The answer must consist of every line in the data below that holds the word "Night".

########

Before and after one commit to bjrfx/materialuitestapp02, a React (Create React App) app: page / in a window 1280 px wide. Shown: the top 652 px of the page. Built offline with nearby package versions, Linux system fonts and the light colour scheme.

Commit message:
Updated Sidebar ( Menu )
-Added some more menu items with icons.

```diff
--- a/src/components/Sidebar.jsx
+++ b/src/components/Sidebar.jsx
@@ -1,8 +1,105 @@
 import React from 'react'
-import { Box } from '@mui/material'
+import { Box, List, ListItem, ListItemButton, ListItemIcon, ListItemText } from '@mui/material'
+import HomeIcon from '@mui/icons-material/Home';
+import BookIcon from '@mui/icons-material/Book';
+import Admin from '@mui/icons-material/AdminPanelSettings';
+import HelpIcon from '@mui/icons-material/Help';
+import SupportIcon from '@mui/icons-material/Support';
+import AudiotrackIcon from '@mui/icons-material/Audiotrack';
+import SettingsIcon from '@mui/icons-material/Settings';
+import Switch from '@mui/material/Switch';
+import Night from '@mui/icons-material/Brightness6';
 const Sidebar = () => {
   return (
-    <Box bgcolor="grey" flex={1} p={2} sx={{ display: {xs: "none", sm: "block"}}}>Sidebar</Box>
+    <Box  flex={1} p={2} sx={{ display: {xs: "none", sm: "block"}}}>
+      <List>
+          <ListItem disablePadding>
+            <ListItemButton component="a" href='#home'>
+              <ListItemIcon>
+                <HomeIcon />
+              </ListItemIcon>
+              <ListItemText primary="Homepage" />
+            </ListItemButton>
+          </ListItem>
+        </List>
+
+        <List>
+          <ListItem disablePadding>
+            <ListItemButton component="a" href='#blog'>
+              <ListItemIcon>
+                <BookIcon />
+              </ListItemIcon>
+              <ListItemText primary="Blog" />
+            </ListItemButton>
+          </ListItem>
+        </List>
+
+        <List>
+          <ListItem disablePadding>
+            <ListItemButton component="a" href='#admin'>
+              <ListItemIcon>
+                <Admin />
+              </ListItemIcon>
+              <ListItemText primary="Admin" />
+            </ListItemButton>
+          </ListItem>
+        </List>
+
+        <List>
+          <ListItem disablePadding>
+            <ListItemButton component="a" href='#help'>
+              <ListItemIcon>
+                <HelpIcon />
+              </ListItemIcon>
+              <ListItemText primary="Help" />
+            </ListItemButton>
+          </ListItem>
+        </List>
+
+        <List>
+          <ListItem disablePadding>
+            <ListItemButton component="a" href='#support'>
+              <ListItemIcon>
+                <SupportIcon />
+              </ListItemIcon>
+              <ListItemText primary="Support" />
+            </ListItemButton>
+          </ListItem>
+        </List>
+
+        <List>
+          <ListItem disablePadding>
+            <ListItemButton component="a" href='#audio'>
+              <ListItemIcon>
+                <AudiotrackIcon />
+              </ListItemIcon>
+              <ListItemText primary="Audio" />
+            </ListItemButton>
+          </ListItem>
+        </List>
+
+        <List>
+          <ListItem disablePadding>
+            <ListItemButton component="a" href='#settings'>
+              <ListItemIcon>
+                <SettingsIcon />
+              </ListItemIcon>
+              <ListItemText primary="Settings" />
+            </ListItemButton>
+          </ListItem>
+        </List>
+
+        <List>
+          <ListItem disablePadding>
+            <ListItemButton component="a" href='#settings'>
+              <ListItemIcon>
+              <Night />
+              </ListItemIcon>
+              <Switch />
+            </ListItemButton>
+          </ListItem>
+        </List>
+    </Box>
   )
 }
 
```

########

* Exercise response *
+import Night from '@mui/icons-material/Brightness6';
+              <Night />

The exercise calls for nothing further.